[DATA FOR THE TASK — start]

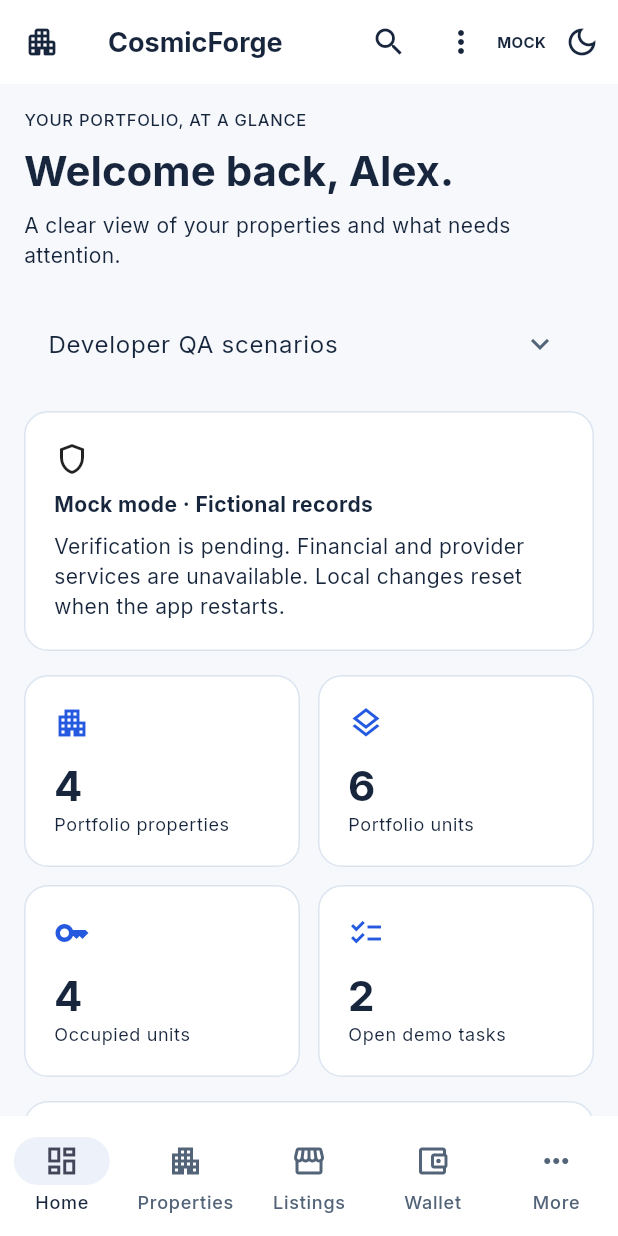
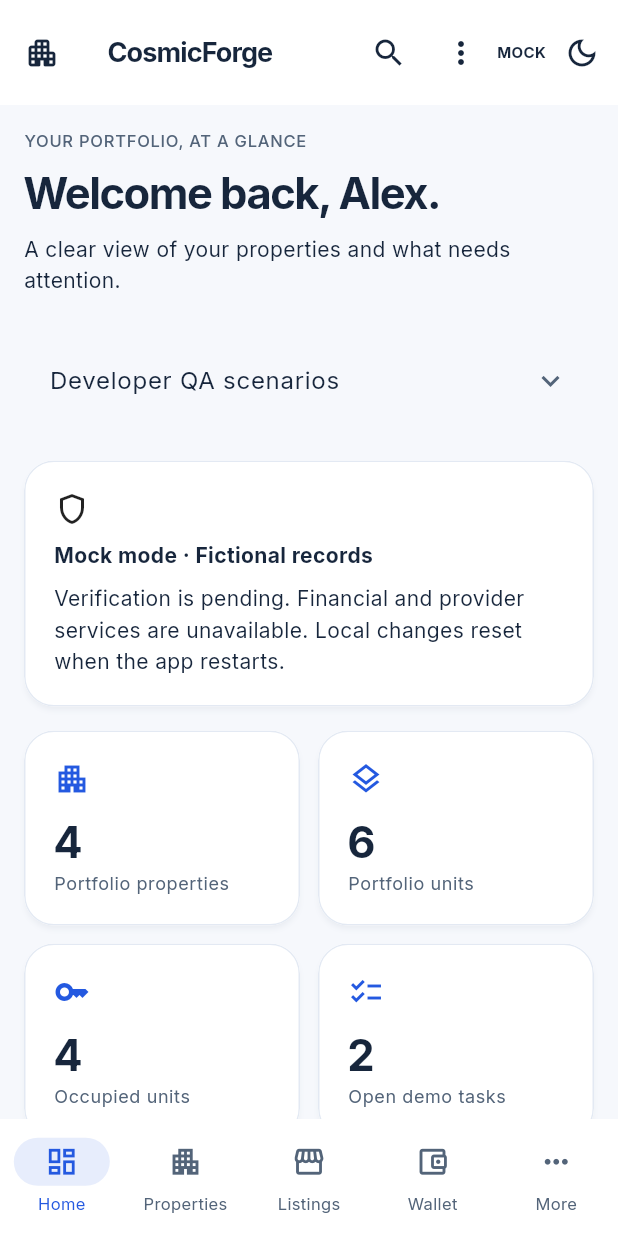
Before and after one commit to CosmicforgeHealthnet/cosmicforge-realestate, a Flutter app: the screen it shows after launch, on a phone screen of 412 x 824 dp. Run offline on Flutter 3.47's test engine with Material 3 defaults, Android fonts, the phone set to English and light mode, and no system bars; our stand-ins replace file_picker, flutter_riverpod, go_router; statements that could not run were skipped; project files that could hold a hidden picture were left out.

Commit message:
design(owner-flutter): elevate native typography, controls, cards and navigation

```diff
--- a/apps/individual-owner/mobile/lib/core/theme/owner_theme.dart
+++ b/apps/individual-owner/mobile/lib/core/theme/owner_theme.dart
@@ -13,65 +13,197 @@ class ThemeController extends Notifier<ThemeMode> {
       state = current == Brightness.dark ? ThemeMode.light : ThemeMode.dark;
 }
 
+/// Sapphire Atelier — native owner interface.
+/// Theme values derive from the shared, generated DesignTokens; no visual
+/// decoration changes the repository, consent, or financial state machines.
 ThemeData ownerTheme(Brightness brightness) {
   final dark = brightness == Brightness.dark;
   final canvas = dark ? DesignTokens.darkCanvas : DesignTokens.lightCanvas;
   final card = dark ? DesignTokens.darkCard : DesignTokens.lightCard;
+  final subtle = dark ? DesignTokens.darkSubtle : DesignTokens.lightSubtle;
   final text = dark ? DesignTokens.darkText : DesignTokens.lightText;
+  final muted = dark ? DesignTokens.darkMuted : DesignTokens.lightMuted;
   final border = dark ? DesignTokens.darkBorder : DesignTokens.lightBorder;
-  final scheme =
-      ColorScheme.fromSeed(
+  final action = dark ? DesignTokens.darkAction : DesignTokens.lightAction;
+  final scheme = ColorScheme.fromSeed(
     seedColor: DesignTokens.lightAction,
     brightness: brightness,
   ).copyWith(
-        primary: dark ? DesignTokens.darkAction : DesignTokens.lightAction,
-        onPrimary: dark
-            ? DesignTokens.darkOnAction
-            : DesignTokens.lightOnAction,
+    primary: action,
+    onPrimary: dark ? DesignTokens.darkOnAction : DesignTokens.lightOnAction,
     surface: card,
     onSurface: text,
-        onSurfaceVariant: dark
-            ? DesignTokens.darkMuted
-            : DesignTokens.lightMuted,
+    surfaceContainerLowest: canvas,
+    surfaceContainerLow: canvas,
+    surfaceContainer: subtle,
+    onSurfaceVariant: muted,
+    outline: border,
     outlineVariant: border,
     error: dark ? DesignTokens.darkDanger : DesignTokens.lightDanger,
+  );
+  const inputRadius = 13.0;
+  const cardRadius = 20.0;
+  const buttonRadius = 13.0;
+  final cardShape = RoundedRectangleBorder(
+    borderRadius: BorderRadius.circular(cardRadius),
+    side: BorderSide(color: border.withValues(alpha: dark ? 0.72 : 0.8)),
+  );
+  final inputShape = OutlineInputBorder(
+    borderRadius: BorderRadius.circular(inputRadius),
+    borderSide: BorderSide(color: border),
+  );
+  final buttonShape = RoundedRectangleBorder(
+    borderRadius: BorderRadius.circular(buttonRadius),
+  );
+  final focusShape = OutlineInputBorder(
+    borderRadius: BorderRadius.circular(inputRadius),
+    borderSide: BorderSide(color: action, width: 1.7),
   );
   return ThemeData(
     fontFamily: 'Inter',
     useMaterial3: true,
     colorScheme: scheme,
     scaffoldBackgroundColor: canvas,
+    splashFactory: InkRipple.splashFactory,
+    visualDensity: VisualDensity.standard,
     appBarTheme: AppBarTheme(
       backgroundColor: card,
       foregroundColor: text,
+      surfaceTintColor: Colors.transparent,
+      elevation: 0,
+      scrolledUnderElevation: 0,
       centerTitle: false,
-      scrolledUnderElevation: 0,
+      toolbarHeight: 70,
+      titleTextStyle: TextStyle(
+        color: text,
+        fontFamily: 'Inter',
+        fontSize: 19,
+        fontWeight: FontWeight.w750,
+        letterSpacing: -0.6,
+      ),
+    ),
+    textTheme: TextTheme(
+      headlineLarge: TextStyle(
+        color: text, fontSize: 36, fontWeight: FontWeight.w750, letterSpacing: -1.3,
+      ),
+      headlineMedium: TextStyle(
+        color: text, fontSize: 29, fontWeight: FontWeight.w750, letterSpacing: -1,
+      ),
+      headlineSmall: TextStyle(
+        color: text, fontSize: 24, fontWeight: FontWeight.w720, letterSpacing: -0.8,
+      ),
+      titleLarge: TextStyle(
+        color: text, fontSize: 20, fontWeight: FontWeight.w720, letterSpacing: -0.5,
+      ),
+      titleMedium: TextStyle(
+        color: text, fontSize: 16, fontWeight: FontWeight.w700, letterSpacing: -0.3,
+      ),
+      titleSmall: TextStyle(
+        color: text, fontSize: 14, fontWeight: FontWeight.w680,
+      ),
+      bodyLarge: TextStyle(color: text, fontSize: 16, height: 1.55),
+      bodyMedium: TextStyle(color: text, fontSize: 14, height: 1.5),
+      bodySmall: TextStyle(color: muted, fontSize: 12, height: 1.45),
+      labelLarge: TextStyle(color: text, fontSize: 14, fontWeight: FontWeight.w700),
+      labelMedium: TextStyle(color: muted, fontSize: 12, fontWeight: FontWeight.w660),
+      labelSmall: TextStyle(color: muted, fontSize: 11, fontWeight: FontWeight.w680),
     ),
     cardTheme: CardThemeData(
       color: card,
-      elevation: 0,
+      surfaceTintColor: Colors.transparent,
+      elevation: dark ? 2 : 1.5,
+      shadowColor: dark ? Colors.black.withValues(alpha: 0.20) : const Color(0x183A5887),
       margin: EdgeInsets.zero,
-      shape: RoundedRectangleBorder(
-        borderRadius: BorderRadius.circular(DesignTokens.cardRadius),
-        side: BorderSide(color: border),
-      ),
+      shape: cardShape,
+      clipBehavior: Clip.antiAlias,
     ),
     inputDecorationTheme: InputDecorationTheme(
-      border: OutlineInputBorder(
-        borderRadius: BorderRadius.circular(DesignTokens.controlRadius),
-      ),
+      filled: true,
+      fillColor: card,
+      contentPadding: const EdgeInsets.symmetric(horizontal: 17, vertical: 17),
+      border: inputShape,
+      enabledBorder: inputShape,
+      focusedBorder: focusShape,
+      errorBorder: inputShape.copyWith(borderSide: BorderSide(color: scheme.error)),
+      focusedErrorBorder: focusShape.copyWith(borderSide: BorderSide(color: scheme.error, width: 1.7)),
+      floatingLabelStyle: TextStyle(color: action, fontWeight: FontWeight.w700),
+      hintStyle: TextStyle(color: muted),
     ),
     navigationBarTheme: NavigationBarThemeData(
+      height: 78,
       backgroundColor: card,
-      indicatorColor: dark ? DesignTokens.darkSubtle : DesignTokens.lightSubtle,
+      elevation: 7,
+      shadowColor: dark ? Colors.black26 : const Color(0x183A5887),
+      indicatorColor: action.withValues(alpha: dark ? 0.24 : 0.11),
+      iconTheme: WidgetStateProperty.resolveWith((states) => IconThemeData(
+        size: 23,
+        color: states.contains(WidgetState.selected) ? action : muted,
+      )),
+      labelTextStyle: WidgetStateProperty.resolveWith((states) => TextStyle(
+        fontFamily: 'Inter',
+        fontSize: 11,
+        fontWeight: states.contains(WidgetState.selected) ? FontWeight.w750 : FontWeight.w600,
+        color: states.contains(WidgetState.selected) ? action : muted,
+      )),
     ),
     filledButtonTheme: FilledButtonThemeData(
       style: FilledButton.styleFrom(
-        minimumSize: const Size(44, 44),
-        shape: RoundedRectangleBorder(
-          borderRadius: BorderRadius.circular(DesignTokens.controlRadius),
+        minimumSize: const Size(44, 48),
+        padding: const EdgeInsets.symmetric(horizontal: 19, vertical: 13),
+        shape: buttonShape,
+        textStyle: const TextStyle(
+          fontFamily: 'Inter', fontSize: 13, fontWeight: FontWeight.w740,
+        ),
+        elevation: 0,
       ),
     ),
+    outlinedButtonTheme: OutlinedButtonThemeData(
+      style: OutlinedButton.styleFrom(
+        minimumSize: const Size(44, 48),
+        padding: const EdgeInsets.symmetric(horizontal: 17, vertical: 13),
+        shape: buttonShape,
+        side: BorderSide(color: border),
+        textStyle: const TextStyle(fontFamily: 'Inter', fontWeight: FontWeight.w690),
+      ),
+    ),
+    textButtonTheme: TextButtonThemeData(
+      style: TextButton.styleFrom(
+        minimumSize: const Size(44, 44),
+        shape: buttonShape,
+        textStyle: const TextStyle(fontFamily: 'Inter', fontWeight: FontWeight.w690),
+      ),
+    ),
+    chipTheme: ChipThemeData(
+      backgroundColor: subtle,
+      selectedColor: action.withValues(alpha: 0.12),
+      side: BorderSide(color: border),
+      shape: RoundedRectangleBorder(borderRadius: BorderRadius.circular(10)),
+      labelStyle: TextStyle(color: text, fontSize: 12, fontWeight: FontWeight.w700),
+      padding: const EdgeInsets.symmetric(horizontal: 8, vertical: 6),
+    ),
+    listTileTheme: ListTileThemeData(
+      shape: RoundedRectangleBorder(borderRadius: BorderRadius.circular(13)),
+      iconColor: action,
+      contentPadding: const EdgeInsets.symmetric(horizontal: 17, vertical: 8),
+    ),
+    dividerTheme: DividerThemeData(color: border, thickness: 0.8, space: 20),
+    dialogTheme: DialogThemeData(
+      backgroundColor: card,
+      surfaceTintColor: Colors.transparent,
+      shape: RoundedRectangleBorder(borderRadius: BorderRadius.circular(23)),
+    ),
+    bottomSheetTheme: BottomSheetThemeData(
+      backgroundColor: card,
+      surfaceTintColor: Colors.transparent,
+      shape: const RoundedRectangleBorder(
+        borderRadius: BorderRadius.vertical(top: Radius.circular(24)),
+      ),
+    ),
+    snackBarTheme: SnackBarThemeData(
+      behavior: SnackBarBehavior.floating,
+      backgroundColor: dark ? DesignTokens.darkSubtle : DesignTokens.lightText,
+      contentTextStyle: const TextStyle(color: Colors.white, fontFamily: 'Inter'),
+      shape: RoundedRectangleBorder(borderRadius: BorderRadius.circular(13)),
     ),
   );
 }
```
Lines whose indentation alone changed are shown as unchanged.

[DATA FOR THE TASK — finish]

▶ [HOW TO COMPLETE THIS TASK]: Look through the listing above. Pick out each line with "BorderRadius" and copy it.

▶ [RESULT OF THIS EXERCISE]:
+    borderRadius: BorderRadius.circular(cardRadius),
+    borderRadius: BorderRadius.circular(inputRadius),
+    borderRadius: BorderRadius.circular(buttonRadius),
+    borderRadius: BorderRadius.circular(inputRadius),
-        borderRadius: BorderRadius.circular(DesignTokens.cardRadius),
-        borderRadius: BorderRadius.circular(DesignTokens.controlRadius),
-          borderRadius: BorderRadius.circular(DesignTokens.controlRadius),
+      shape: RoundedRectangleBorder(borderRadius: BorderRadius.circular(10)),
+      shape: RoundedRectangleBorder(borderRadius: BorderRadius.circular(13)),
+      shape: RoundedRectangleBorder(borderRadius: BorderRadius.circular(23)),
+        borderRadius: BorderRadius.vertical(top: Radius.circular(24)),
+      shape: RoundedRectangleBorder(borderRadius: BorderRadius.circular(13)),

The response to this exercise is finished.